Those who have joy frequently experience godly sorrow at the same time. It can be the sorrow of repentance toward God. Those who feel the worst about their sins feel the greatest joy about their forgiveness and God’s amazing grace.
Another example is mourning over the suffering of others while having the joy of knowing that God will eventually solve all problems (Matthew 5:4).
Worldly sorrow is generally self-pity or a victim mentality. While one indulges in worldly sorrow, it’s virtually impossible to have either godly sorrow or joy.
Isaiah’s prophecy said Jesus would be “a Man of sorrows”—sorrows over mankind’s sins and suffering (Isaiah 53:3). Yet He was also prophesied to be “anointed … with the oil of gladness more than [His] companions” (Hebrews 1:8-9; Psalms 45:6-7). And indeed, Christ had great joy and also experienced great sorrow (John 17:13; Matthew 26:37-39).
Grieving is a healthy response when a loved one dies. However, if we believe the truth of the resurrection, we also have comfort and joy because we know our loss is only temporary. The grief is much more painful for those “who have no hope” in the resurrection (1 Thessalonians 4:13).
Joy because of trials?
God’s joy continues to flow through His people even during their suffering because of their rock-solid hope. They know that all suffering is limited to this short life, and the time will soon come when “there shall be no more death, nor sorrow, nor crying” (Revelation 21:4). They “rejoice in hope of the glory of God” (Romans 5:2).
We also have good reason to rejoice because of our trials when we understand how God is using those trials to help us build godly character. “And we know that all things [even severe trials] work together for good to those who love God, to those who are the called according to His purpose” (Romans 8:28).
More specifically, Paul wrote that “we also rejoice in our sufferings, because we know that suffering produces perseverance; perseverance, character; and character, hope” (Romans 5:3-4, New International Version).
James wrote, “Consider it pure joy, my brothers, whenever you face trials of many kinds because you know that the testing of your faith develops perseverance”—perseverance in remaining faithful to God (James 1:2, NIV).
And because Christ suffered for each of us, we should have a special joy when we are persecuted for our faith.
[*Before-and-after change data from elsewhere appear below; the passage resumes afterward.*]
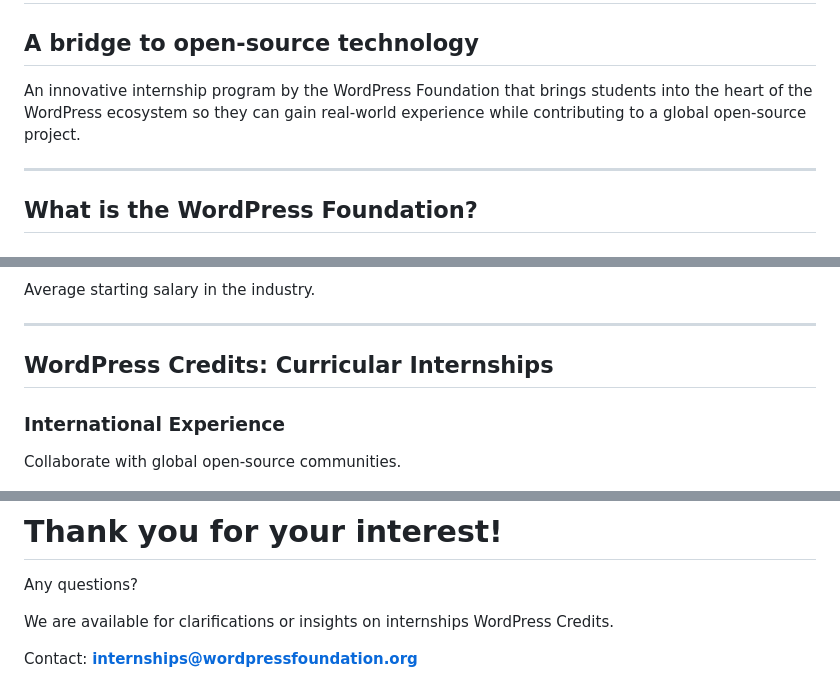
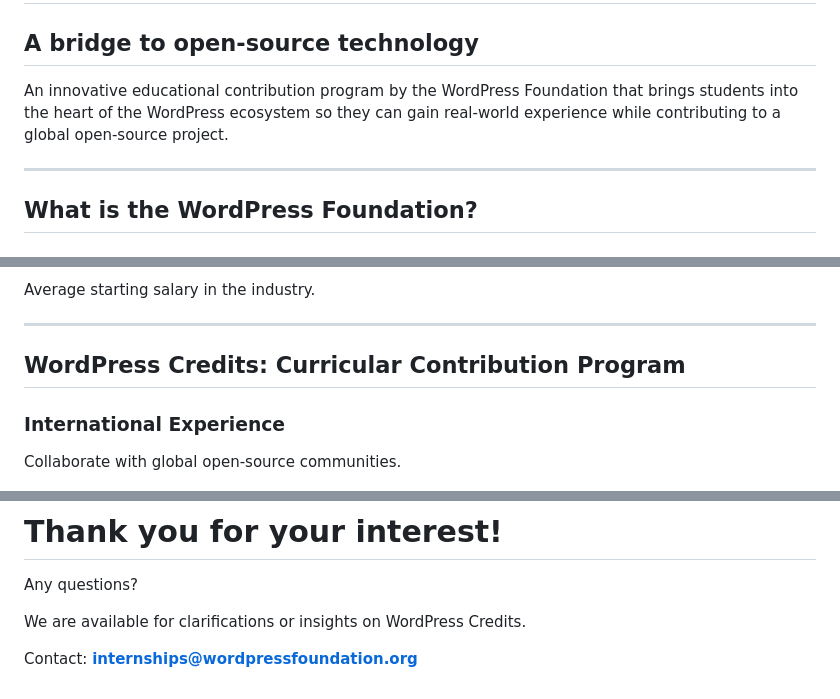
Before and after one commit to WordPress/WPCredits-Tracker, a Markdown page: Pitch/General slides for Universities.md, 3 parts joined by grey strips. GitHub-like rendering.

```diff
--- a/Pitch/General slides for Universities.md
+++ b/Pitch/General slides for Universities.md
@@ -2,7 +2,7 @@
 
 ## **A bridge to open-source technology**
 
-An innovative internship program by the WordPress Foundation that brings students into the heart of the WordPress ecosystem so they can gain real-world experience while contributing to a global open-source project.
+An innovative educational contribution program by the WordPress Foundation that brings students into the heart of the WordPress ecosystem so they can gain real-world experience while contributing to a global open-source project.
 
 ---
 
@@ -40,7 +40,7 @@ Average starting salary in the industry.
 
 ---
 
-## **WordPress Credits: Curricular Internships**
+## **WordPress Credits: Curricular Contribution Program**
 
 ### International Experience
 
@@ -267,6 +267,6 @@ Meet professionals and industry leaders from around the world during the event.
 
 Any questions?
 
-We are available for clarifications or insights on internships WordPress Credits.
+We are available for clarifications or insights on WordPress Credits.
 
 Contact: **internships@wordpressfoundation.org**
```
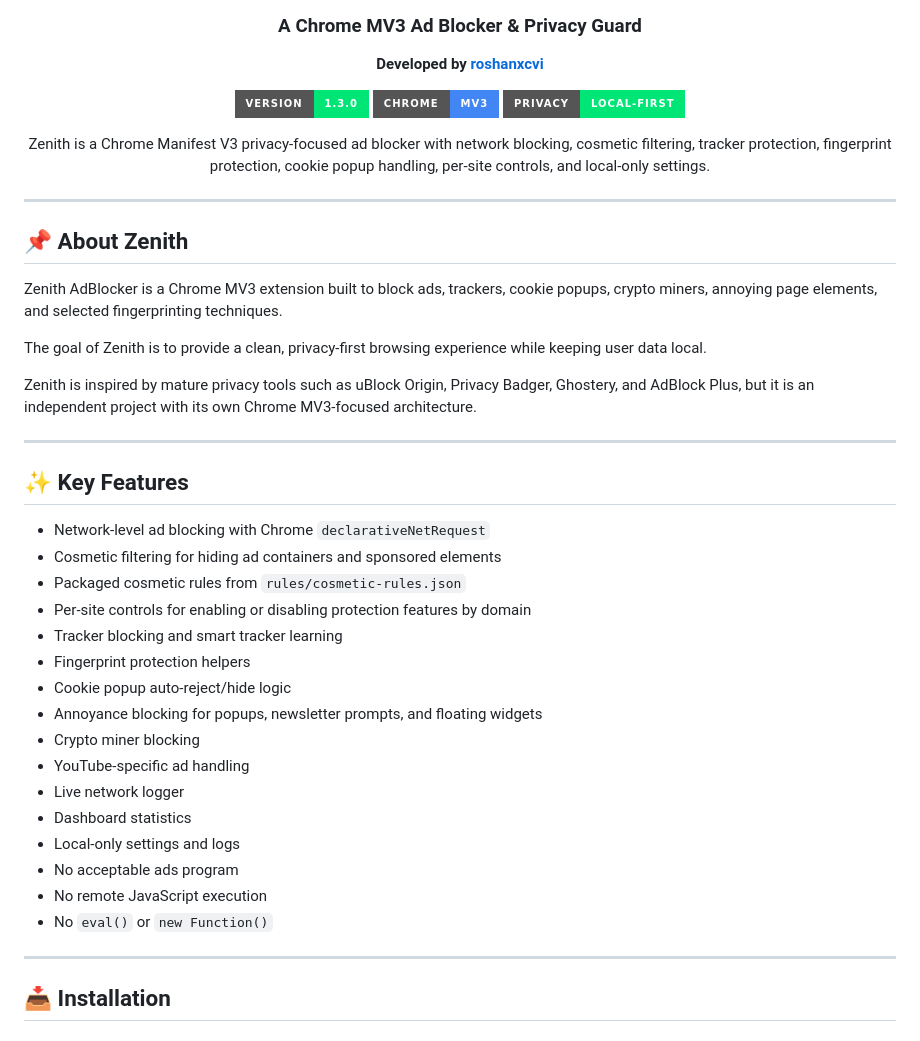
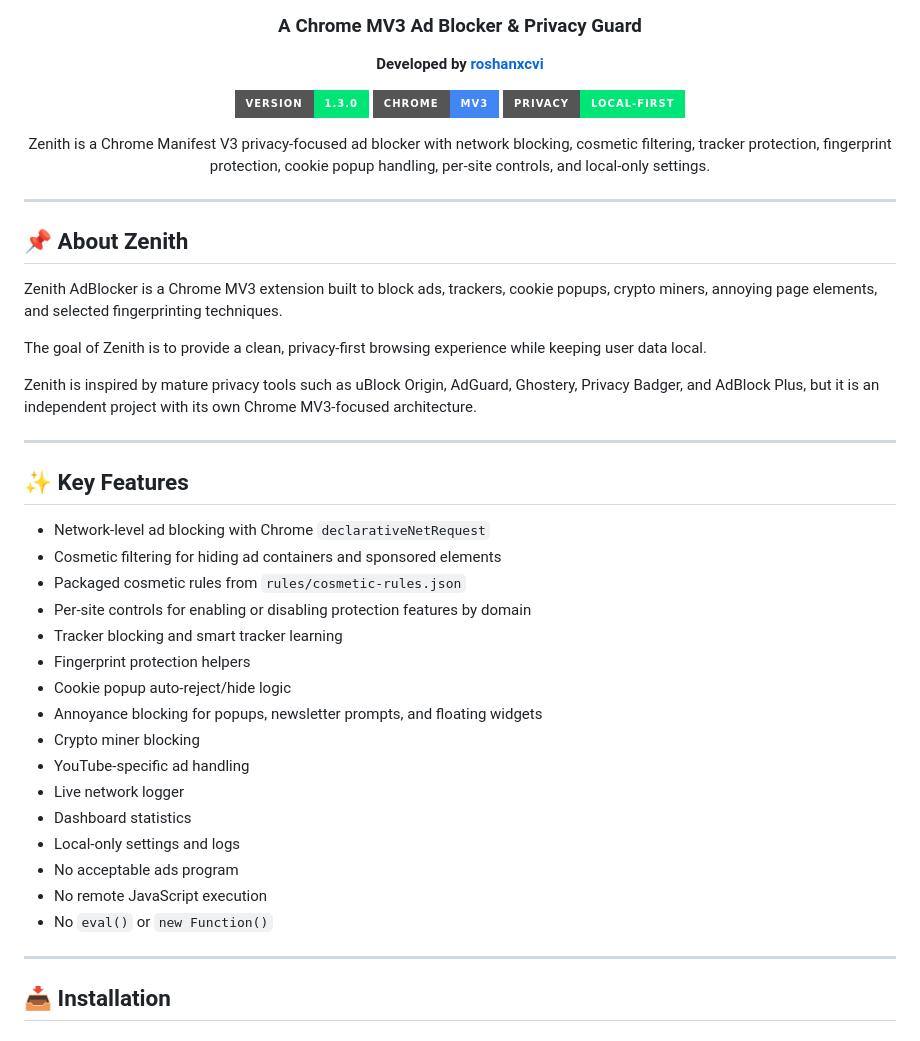
Before and after one commit to roshanxcvi/zenith-adblocker-chrome, a Markdown page: README.md, the part around one of its changes. Rendered like a GitHub page; badges without logos.

```diff
--- a/README.md
+++ b/README.md
@@ -7,7 +7,7 @@
 **Developed by [roshanxcvi](https://github.com/roshanxcvi)**
 
 ![Version](https://img.shields.io/badge/version-1.3.0-00e676?style=for-the-badge)
-![Chrome](https://img.shields.io/badge/Chrome-MV3-4285F4?style=for-the-badge\&logo=google-chrome\&logoColor=white)
+![Chrome](https://img.shields.io/badge/Chrome-MV3-4285F4?style=for-the-badge&logo=google-chrome&logoColor=white)
 ![Privacy](https://img.shields.io/badge/privacy-local--first-00e676?style=for-the-badge)
 
 Zenith is a Chrome Manifest V3 privacy-focused ad blocker with network blocking, cosmetic filtering, tracker protection, fingerprint protection, cookie popup handling, per-site controls, and local-only settings.
@@ -22,28 +22,28 @@ Zenith AdBlocker is a Chrome MV3 extension built to block ads, trackers, cookie
 
 The goal of Zenith is to provide a clean, privacy-first browsing experience while keeping user data local.
 
-Zenith is inspired by mature privacy tools such as uBlock Origin, Privacy Badger, Ghostery, and AdBlock Plus, but it is an independent project with its own Chrome MV3-focused architecture.
+Zenith is inspired by mature privacy tools such as uBlock Origin, AdGuard, Ghostery, Privacy Badger, and AdBlock Plus, but it is an independent project with its own Chrome MV3-focused architecture.
 
 ---
 
 ## ✨ Key Features
 
-* Network-level ad blocking with Chrome `declarativeNetRequest`
-* Cosmetic filtering for hiding ad containers and sponsored elements
-* Packaged cosmetic rules from `rules/cosmetic-rules.json`
-* Per-site controls for enabling or disabling protection features by domain
-* Tracker blocking and smart tracker learning
-* Fingerprint protection helpers
-* Cookie popup auto-reject/hide logic
-* Annoyance blocking for popups, newsletter prompts, and floating widgets
-* Crypto miner blocking
-* YouTube-specific ad handling
-* Live network logger
-* Dashboard statistics
-* Local-only settings and logs
-* No acceptable ads program
-* No remote JavaScript execution
-* No `eval()` or `new Function()`
+- Network-level ad blocking with Chrome `declarativeNetRequest`
+- Cosmetic filtering for hiding ad containers and sponsored elements
+- Packaged cosmetic rules from `rules/cosmetic-rules.json`
+- Per-site controls for enabling or disabling protection features by domain
+- Tracker blocking and smart tracker learning
+- Fingerprint protection helpers
+- Cookie popup auto-reject/hide logic
+- Annoyance blocking for popups, newsletter prompts, and floating widgets
+- Crypto miner blocking
+- YouTube-specific ad handling
+- Live network logger
+- Dashboard statistics
+- Local-only settings and logs
+- No acceptable ads program
+- No remote JavaScript execution
+- No `eval()` or `new Function()`
 
 ---
 
```
Also changed, not shown: other parts of README.md (+130 -118 lines).
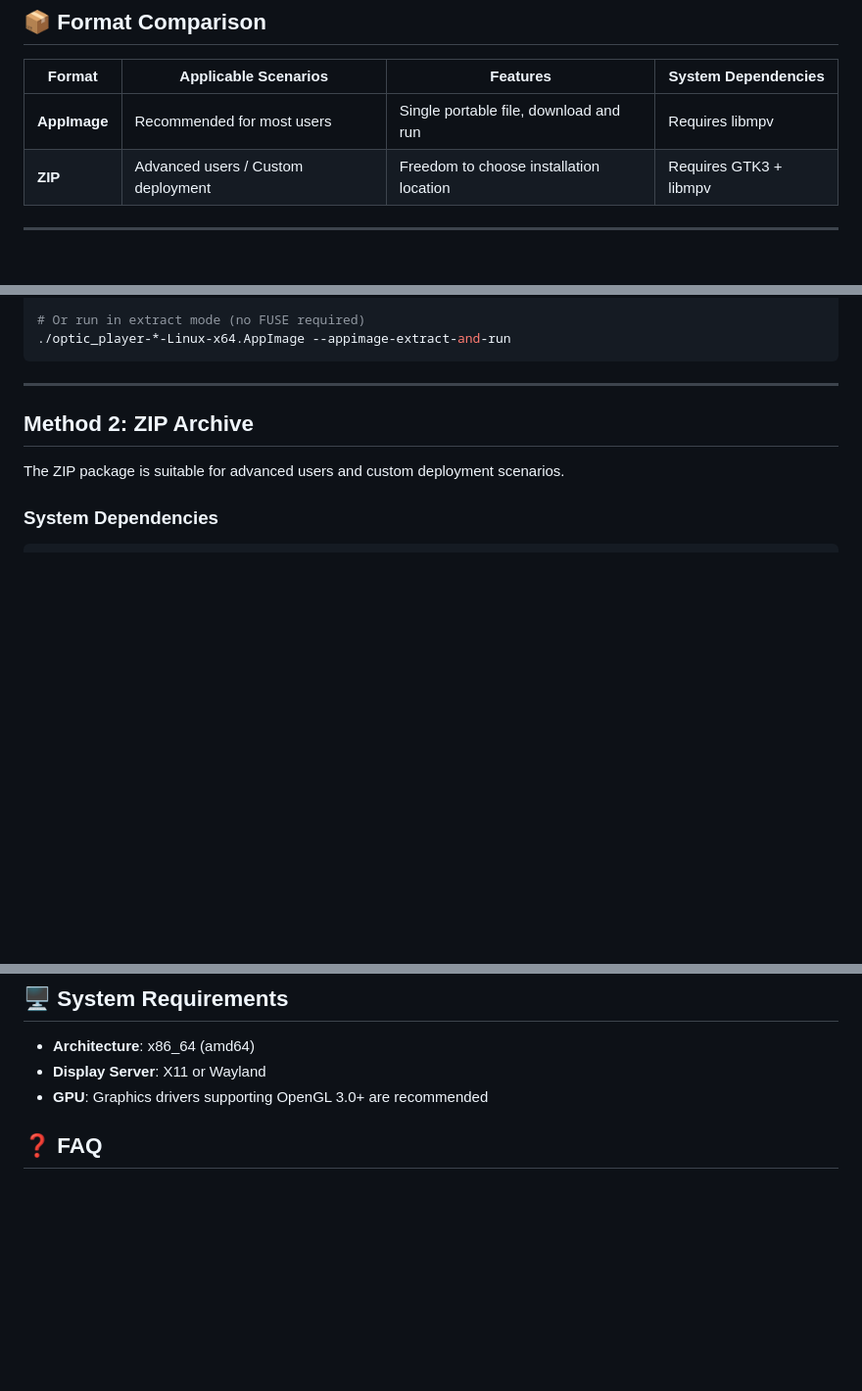
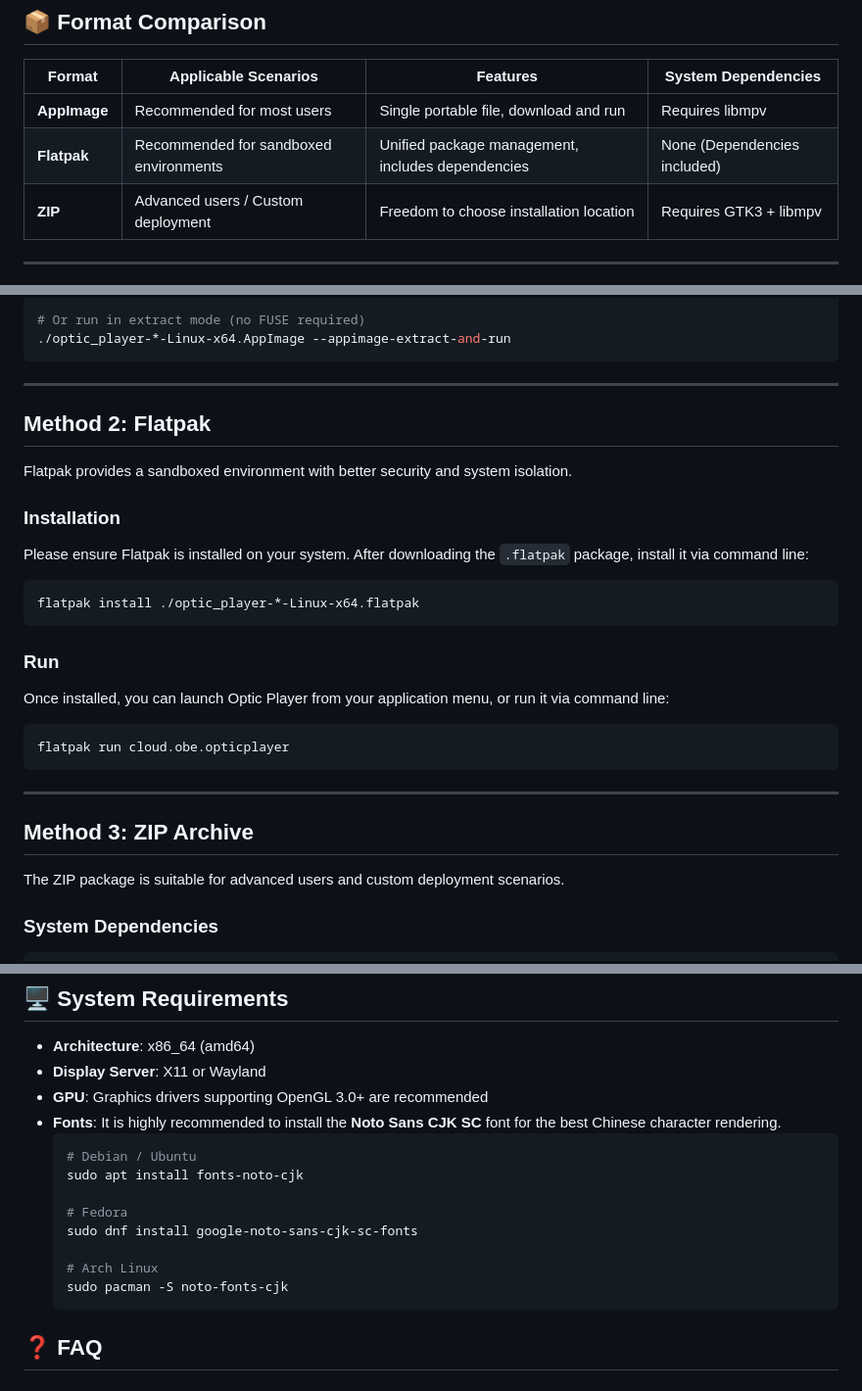
Before and after one commit to optic-player/optic-player.github.io, a Markdown page: docs/linux-install-en.md, 3 parts joined by grey strips. Shown at 98% size. Rendered like a GitHub page; blank space fills up the shorter version.

Commit message:
docs: update Linux installation and usage guide in English and Chinese

````diff
--- a/docs/linux-install-en.md
+++ b/docs/linux-install-en.md
@@ -11,6 +11,7 @@ Optic Player provides two distribution formats for Linux. Please choose the appr
 | Format | Applicable Scenarios | Features | System Dependencies |
 |------|---------|------|---------|
 | **AppImage** | Recommended for most users | Single portable file, download and run | Requires libmpv |
+| **Flatpak** | Recommended for sandboxed environments | Unified package management, includes dependencies | None (Dependencies included) |
 | **ZIP** | Advanced users / Custom deployment | Freedom to choose installation location | Requires GTK3 + libmpv |
 
 ---
@@ -82,7 +83,29 @@ sudo apt install libfuse2
 
 ---
 
-## Method 2: ZIP Archive
+## Method 2: Flatpak
+
+Flatpak provides a sandboxed environment with better security and system isolation.
+
+### Installation
+
+Please ensure Flatpak is installed on your system. After downloading the `.flatpak` package, install it via command line:
+
+```bash
+flatpak install ./optic_player-*-Linux-x64.flatpak
+```
+
+### Run
+
+Once installed, you can launch Optic Player from your application menu, or run it via command line:
+
+```bash
+flatpak run cloud.obe.opticplayer
+```
+
+---
+
+## Method 3: ZIP Archive
 
 The ZIP package is suitable for advanced users and custom deployment scenarios.
 
@@ -149,6 +172,17 @@ EOF
 - **Architecture**: x86_64 (amd64)
 - **Display Server**: X11 or Wayland
 - **GPU**: Graphics drivers supporting OpenGL 3.0+ are recommended
+- **Fonts**: It is highly recommended to install the **Noto Sans CJK SC** font for the best Chinese character rendering.
+  ```bash
+  # Debian / Ubuntu
+  sudo apt install fonts-noto-cjk
+
+  # Fedora
+  sudo dnf install google-noto-sans-cjk-sc-fonts
+
+  # Arch Linux
+  sudo pacman -S noto-fonts-cjk
+  ```
 
 ## ❓ FAQ
 
````
Also changed, not shown: docs/linux-install.md (+35 -1 lines).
Jesus said, “Rejoice and be exceedingly glad, for great is your reward in heaven” (Matthew 5:11-12).
The number one key to joy: God’s Spirit
Supreme joy is God’s nature and character! We see proof everywhere in God’s creation—birds singing, animals leaping, flowers blooming, brooks babbling and the sun shining! Many people would be less depressed if they would spend more time outside. God “gives us richly all things to enjoy” (1 Timothy 6:17).
Since God is exceedingly joyful, His servants should also be joyful! Sadly, many who claim to be His disciples are austere, sour and dour. But take note of Luke’s description of true disciples: “And the disciples were filled with joy and with the Holy Spirit” (Acts 13:52).
How can we be filled with joy and the Holy Spirit? “Then Peter said to them, ‘Repent, and let every one of you is baptized in the name of Jesus Christ for the remission [forgiveness] of sins; and you shall receive the gift of the Holy Spirit’ ” (Acts 2:38).
What then? Our unique joy begins because Christ lives in us (Galatians 2:20). He tells us to “rejoice because your names are written in heaven” (Luke 10:20). We then have an intimate relationship with the One Psalms 43:4 calls “God my exceeding joy.” In His presence “is the fullness of joy” (Psalms 16:11).
God’s Spirit is a tree of life, producing life-giving fruit (Galatians 5:22-23). That fruit includes great joy.
Jesus prayed for His followers “that they may have My joy fulfilled in themselves” (John 17:13).
He also teaches us to pray for joy and for all our needs. He tells us in John 16:24, “Ask, and you will receive, that your joy may be full!”